▶ _Task data_
———
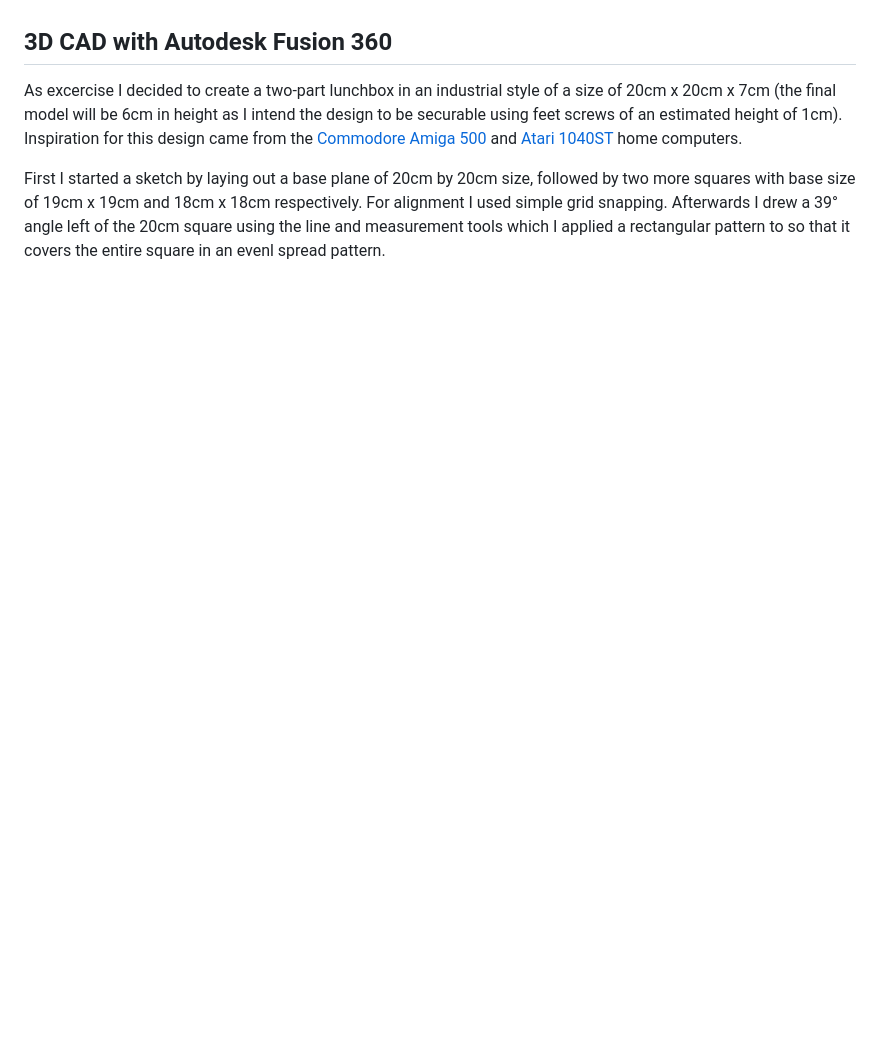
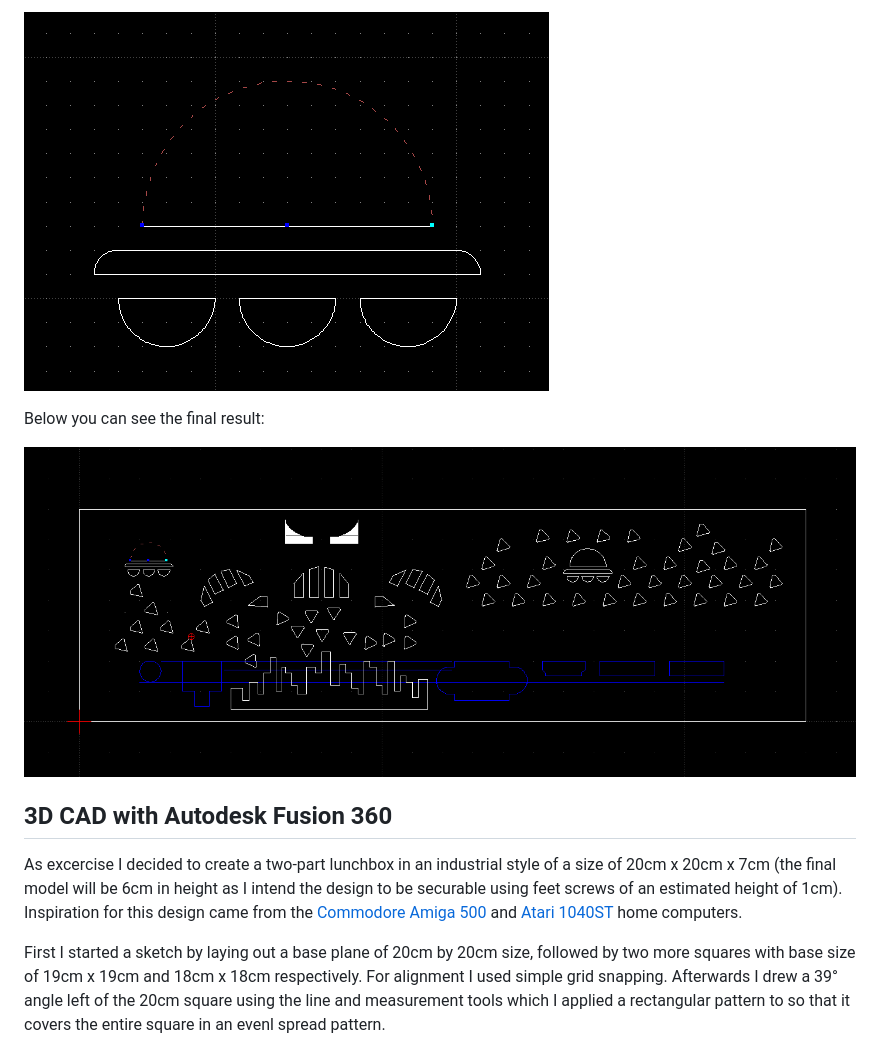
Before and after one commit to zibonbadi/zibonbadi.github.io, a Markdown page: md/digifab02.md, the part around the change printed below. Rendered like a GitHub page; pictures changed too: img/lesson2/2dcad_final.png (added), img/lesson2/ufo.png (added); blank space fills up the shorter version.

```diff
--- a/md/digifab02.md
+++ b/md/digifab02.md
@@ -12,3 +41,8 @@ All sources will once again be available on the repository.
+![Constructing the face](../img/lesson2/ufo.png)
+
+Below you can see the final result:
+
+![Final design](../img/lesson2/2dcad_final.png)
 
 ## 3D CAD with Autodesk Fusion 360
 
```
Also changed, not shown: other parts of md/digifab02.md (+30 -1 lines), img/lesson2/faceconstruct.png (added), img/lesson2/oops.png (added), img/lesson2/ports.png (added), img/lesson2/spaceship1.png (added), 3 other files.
———
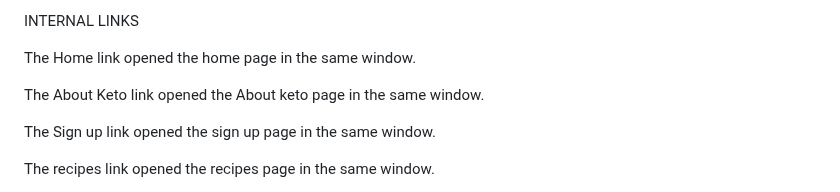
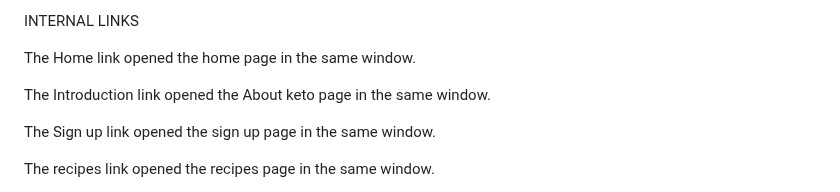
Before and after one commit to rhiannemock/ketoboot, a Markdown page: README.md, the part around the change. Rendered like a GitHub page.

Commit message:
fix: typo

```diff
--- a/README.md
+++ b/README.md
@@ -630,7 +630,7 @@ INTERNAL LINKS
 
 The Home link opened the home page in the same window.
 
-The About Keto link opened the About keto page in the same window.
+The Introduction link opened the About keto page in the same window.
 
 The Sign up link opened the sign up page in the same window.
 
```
———
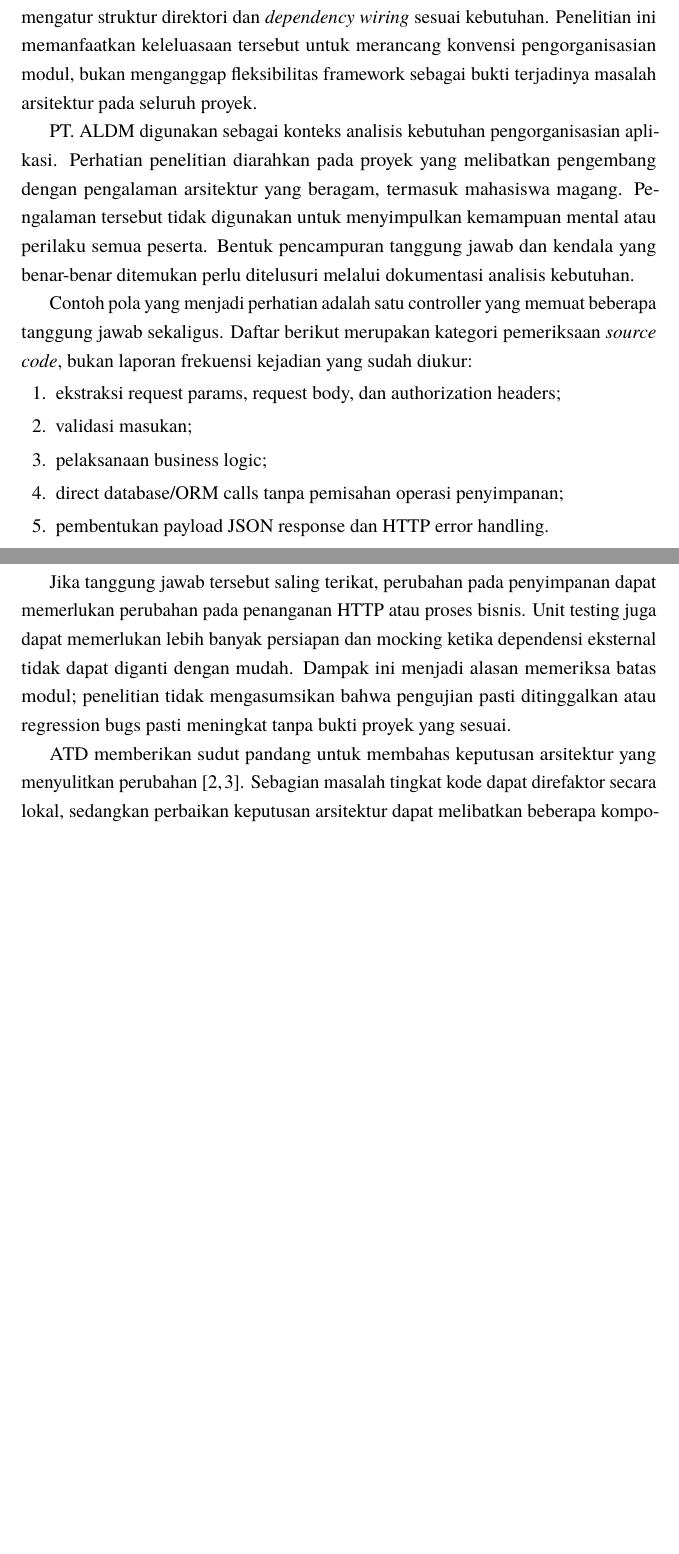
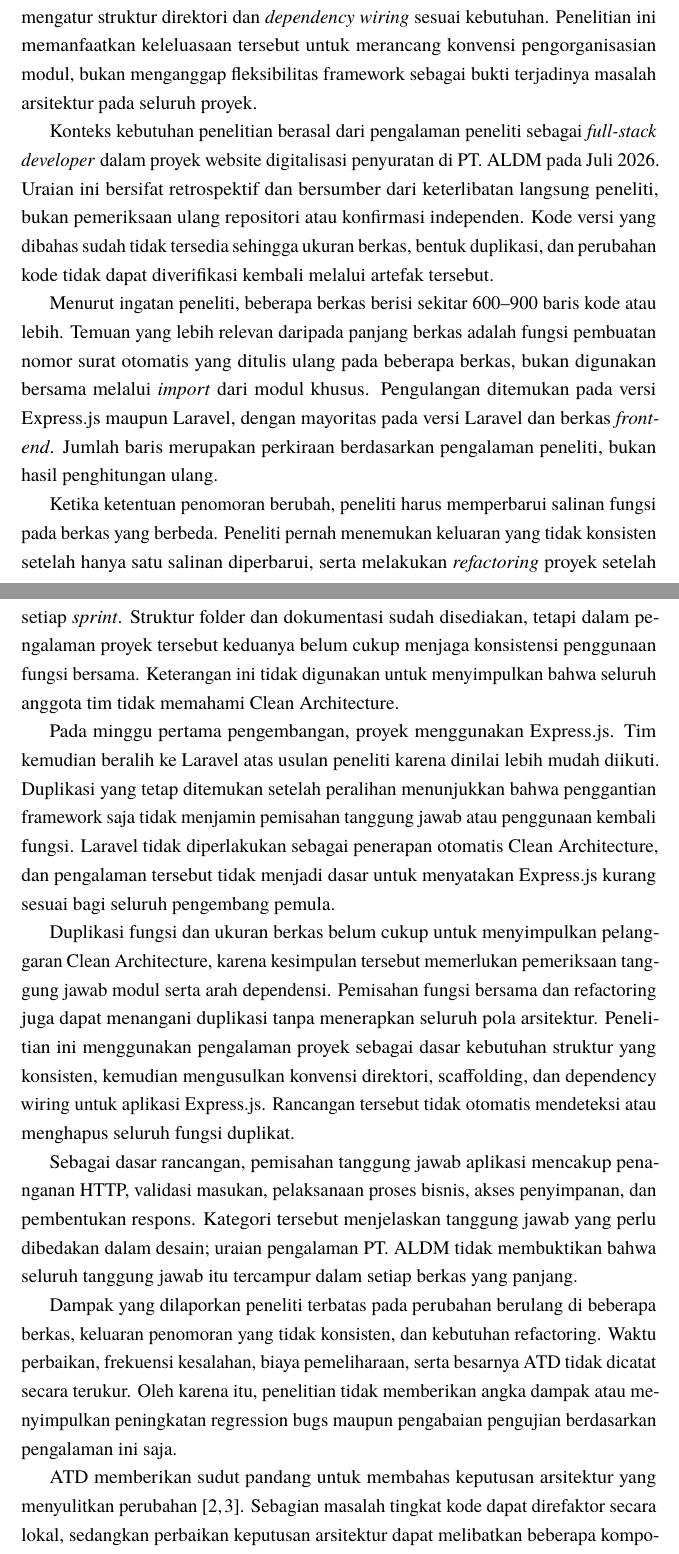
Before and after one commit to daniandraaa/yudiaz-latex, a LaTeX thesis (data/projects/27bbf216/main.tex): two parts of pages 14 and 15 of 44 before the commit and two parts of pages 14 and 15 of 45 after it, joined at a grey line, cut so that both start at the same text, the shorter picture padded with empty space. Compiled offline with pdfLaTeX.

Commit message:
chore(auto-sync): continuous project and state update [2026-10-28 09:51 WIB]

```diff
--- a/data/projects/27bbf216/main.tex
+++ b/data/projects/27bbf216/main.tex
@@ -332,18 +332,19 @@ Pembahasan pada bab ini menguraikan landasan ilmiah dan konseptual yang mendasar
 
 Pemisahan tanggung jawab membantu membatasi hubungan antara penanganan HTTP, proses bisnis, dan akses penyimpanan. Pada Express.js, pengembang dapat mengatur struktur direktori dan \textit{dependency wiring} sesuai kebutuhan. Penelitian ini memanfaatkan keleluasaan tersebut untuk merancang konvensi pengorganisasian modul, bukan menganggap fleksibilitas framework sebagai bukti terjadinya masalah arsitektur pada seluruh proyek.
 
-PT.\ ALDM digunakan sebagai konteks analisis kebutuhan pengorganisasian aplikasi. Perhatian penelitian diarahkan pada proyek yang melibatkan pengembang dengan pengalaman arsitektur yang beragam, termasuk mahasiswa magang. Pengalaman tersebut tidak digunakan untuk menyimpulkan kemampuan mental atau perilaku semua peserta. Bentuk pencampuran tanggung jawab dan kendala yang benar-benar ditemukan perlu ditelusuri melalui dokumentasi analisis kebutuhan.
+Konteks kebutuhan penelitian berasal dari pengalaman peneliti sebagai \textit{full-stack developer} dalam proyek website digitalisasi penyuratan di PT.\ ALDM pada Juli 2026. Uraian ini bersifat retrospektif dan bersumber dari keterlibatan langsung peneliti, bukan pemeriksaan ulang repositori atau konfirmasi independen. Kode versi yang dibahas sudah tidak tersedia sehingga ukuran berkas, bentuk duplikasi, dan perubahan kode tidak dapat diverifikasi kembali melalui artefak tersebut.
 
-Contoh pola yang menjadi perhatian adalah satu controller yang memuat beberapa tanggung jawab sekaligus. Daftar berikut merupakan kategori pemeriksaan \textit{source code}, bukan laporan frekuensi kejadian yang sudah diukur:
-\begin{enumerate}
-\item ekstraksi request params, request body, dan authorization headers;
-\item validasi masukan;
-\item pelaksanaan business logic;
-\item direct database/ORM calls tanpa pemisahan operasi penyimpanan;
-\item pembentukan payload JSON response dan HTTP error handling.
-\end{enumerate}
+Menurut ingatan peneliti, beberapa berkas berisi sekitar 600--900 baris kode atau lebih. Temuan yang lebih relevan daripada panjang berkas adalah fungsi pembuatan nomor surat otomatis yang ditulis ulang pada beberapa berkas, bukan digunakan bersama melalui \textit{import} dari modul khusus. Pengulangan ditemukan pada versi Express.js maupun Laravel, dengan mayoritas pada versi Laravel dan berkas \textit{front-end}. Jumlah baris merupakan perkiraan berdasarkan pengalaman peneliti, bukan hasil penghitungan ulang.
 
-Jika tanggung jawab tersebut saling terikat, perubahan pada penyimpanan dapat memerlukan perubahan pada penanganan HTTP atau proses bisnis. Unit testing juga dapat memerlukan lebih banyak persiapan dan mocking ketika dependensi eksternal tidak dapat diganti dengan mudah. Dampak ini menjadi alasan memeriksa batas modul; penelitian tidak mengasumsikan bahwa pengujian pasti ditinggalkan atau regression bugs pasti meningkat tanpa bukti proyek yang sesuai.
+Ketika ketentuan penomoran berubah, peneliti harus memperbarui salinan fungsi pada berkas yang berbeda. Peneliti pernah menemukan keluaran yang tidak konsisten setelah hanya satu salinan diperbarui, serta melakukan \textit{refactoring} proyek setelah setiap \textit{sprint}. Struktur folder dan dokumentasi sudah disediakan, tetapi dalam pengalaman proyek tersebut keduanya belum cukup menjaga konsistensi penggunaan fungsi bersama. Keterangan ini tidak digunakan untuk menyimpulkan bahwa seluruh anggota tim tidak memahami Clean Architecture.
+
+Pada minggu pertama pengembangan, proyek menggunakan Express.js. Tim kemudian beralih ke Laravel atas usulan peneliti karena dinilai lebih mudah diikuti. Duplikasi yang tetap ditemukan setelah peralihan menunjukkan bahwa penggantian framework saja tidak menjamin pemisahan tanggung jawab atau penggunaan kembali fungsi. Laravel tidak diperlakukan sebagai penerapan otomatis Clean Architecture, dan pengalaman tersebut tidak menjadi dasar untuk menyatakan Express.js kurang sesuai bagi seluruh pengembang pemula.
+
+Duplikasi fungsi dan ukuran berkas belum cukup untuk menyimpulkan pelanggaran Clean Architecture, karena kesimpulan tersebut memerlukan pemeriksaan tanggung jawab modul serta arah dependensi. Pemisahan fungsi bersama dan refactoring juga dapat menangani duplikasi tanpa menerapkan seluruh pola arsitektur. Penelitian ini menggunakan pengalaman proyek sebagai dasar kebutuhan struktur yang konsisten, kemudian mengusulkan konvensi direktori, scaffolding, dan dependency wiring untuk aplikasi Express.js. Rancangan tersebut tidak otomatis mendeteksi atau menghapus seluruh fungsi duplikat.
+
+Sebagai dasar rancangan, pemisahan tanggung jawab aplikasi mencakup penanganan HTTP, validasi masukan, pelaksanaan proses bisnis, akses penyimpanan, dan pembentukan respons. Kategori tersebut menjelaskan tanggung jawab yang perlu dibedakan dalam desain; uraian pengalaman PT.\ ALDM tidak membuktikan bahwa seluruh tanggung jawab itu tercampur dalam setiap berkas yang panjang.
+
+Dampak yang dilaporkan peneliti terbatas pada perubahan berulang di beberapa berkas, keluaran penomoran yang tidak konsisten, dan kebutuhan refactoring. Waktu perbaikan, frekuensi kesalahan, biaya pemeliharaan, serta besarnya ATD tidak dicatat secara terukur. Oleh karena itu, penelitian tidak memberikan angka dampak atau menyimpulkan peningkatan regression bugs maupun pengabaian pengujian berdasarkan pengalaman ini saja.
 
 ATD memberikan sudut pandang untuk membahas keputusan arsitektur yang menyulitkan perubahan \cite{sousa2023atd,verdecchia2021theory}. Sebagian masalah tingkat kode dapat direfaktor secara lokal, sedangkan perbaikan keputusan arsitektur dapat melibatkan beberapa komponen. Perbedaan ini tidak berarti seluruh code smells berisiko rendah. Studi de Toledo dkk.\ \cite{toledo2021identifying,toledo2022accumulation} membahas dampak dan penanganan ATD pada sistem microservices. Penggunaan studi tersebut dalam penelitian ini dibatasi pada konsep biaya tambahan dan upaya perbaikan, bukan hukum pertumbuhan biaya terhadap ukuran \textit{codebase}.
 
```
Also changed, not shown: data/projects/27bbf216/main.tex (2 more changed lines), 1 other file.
———
▶ _Problem description_
Show every line of the material that includes the string "same".

▶ _Solution to this task_
 The Home link opened the home page in the same window.
-The About Keto link opened the About keto page in the same window.
+The Introduction link opened the About keto page in the same window.
 The Sign up link opened the sign up page in the same window.
Before and after one commit to daniandraaa/yudiaz-latex, a LaTeX thesis (data/projects/27bbf216/main.tex): two parts of pages 14 and 15 of 44 before the commit and two parts of pages 14 and 15 of 45 after it, joined at a grey line, cut so that both start at the same text, the shorter picture padded with empty space. Compiled offline with pdfLaTeX.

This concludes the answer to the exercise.